**Material shown:**
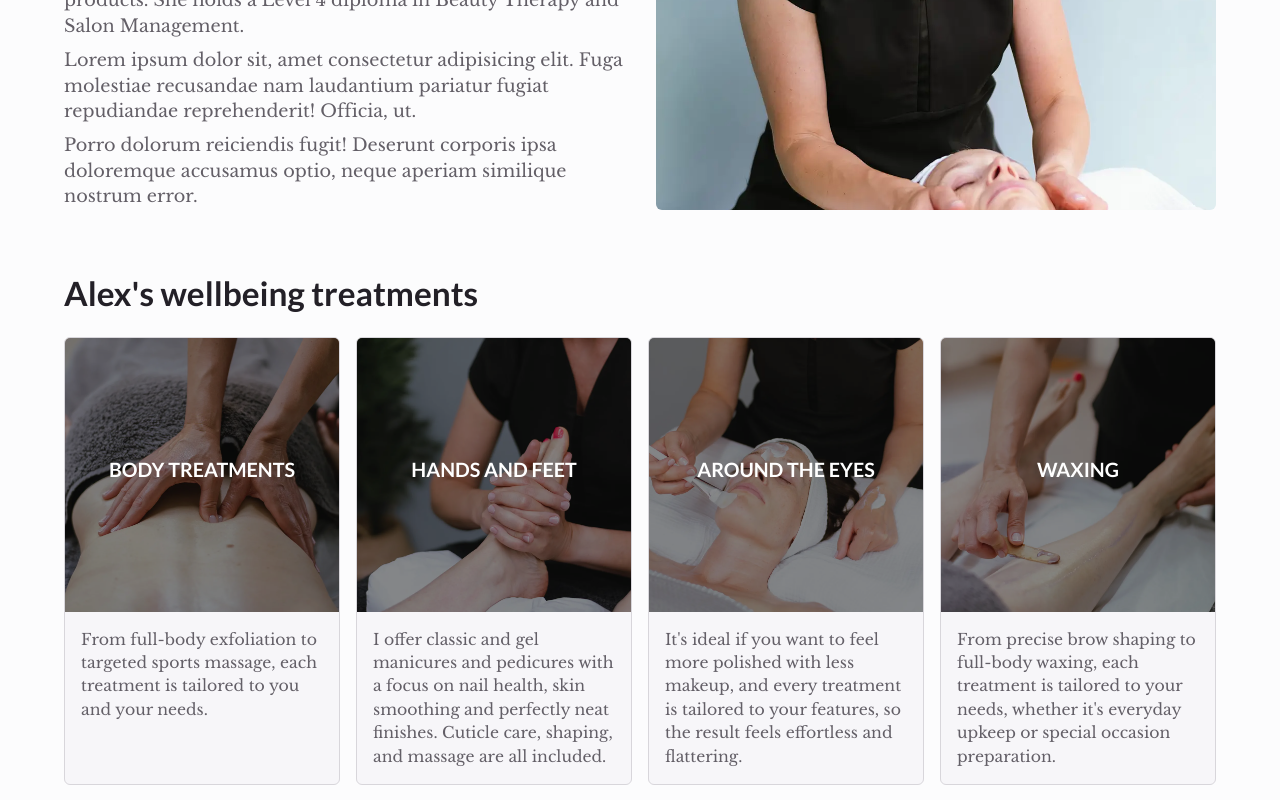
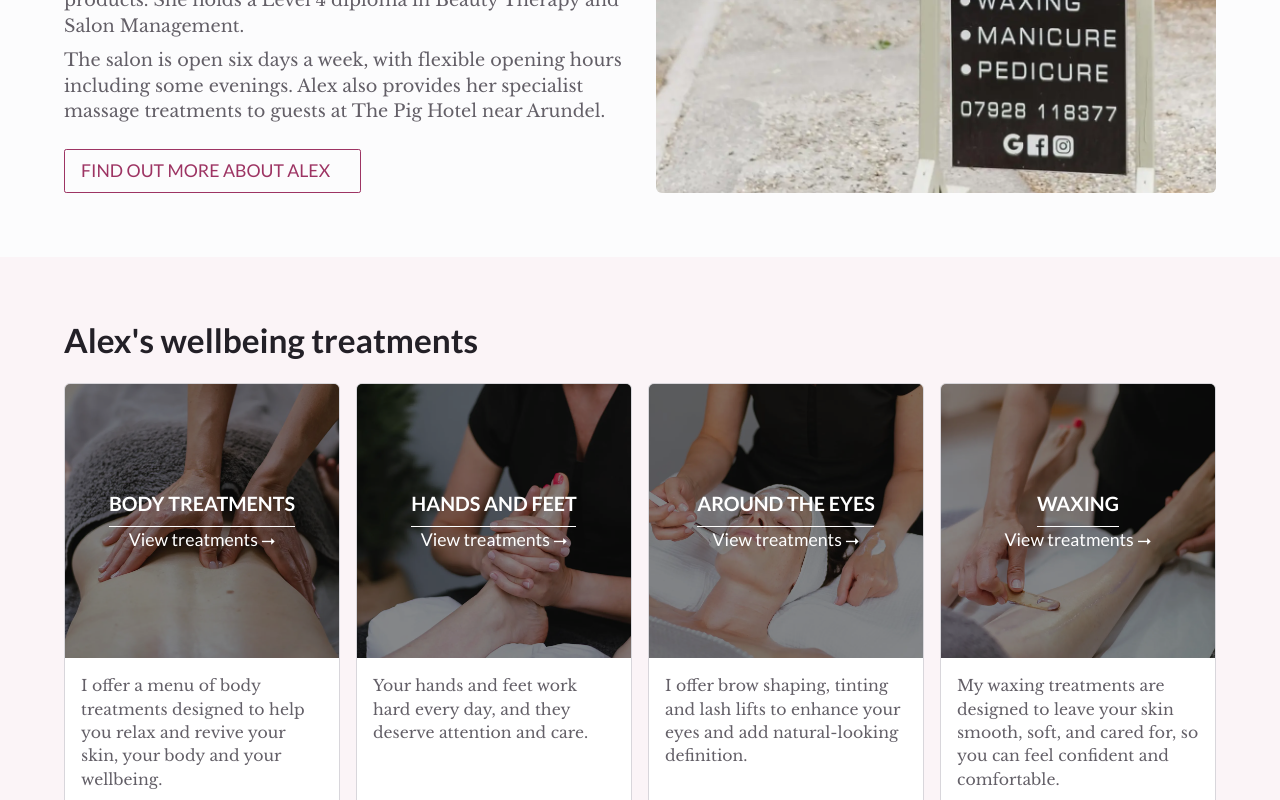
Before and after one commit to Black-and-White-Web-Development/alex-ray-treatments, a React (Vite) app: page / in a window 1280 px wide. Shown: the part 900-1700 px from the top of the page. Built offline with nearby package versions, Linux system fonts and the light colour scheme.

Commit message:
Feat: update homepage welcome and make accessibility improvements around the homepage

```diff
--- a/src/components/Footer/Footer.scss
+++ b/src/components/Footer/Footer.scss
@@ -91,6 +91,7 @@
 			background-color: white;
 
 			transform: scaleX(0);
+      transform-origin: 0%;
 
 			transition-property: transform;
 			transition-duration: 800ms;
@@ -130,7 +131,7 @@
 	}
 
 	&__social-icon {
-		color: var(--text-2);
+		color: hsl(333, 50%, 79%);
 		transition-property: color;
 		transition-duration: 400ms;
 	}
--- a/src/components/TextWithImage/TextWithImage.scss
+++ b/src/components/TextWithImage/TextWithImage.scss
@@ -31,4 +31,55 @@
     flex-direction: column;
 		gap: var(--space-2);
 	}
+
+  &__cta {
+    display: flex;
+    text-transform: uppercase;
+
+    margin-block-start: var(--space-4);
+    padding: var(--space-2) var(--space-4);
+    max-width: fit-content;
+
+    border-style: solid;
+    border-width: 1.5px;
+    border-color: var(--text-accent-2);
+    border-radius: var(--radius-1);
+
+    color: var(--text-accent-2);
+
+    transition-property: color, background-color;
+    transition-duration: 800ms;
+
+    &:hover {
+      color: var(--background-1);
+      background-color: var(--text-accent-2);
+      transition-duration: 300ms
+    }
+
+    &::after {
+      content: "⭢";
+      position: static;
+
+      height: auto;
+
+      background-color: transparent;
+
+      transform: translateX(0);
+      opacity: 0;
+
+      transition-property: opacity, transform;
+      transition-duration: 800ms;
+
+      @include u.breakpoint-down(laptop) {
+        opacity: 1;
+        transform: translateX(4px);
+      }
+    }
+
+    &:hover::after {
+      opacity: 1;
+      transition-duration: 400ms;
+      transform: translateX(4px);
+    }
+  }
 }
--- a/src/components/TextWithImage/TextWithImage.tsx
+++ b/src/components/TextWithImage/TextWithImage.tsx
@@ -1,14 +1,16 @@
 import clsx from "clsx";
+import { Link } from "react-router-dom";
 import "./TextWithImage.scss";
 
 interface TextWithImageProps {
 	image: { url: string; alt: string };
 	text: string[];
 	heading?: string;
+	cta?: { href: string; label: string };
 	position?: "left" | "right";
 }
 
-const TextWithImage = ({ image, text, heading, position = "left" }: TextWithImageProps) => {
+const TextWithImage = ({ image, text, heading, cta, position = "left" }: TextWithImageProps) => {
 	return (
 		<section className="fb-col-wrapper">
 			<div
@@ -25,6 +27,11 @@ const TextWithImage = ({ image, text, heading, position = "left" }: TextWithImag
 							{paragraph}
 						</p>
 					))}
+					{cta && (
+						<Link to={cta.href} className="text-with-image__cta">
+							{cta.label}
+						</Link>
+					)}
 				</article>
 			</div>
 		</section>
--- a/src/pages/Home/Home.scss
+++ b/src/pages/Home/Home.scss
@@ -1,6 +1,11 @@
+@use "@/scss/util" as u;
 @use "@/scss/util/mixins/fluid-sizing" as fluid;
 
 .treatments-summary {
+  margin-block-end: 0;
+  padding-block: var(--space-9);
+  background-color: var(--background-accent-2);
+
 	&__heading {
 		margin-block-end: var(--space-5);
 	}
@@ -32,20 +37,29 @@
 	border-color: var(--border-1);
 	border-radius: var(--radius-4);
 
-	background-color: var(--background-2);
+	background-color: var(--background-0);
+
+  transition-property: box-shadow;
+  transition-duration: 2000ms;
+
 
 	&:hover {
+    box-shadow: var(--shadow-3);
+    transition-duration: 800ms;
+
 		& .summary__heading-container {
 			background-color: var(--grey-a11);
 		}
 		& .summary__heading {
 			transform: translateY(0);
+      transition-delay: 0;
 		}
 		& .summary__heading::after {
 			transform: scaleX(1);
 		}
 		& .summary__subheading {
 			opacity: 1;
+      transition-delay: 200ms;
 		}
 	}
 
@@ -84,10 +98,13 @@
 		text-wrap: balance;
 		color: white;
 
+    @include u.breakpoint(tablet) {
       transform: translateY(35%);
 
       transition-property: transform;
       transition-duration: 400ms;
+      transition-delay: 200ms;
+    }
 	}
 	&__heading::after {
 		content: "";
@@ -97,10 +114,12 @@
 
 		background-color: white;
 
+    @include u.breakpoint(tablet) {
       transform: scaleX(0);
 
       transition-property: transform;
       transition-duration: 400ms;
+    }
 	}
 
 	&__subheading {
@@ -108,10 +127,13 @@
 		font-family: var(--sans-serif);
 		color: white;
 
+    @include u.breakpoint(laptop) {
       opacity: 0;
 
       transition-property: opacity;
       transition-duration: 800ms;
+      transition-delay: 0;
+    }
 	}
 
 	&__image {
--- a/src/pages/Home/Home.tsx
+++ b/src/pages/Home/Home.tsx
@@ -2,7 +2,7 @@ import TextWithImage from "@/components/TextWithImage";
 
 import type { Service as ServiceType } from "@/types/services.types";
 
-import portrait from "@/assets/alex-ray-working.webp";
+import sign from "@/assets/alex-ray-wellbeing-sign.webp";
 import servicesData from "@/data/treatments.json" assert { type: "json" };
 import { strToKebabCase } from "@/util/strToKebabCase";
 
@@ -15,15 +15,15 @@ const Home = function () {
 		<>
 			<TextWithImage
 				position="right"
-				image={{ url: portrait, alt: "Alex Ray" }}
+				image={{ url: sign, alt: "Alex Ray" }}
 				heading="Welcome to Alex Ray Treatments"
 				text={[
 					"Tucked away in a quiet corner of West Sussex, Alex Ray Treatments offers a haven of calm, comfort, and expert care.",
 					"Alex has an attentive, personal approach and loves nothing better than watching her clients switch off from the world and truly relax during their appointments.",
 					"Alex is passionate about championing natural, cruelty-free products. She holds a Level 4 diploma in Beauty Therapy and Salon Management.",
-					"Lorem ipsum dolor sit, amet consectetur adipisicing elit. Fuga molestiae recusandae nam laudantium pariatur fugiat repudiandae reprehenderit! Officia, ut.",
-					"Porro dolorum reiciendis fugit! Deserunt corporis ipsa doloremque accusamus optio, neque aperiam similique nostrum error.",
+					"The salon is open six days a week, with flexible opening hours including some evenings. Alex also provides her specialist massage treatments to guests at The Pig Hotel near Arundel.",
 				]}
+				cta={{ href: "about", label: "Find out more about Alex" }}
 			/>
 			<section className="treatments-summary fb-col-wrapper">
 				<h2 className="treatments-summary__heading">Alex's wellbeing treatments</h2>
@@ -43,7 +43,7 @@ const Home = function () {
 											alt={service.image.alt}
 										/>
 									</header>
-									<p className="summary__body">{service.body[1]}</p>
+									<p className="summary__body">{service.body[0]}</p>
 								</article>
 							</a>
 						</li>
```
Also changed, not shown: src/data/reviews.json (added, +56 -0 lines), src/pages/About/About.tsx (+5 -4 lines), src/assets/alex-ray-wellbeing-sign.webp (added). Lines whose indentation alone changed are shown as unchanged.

**Task:**
Scan the listing above, and wherever a line holds the string "opacity", copy that line.

**Output below:**
+      opacity: 0;
+      transition-property: opacity, transform;
+        opacity: 1;
+      opacity: 1;
 			opacity: 1;
       opacity: 0;
       transition-property: opacity;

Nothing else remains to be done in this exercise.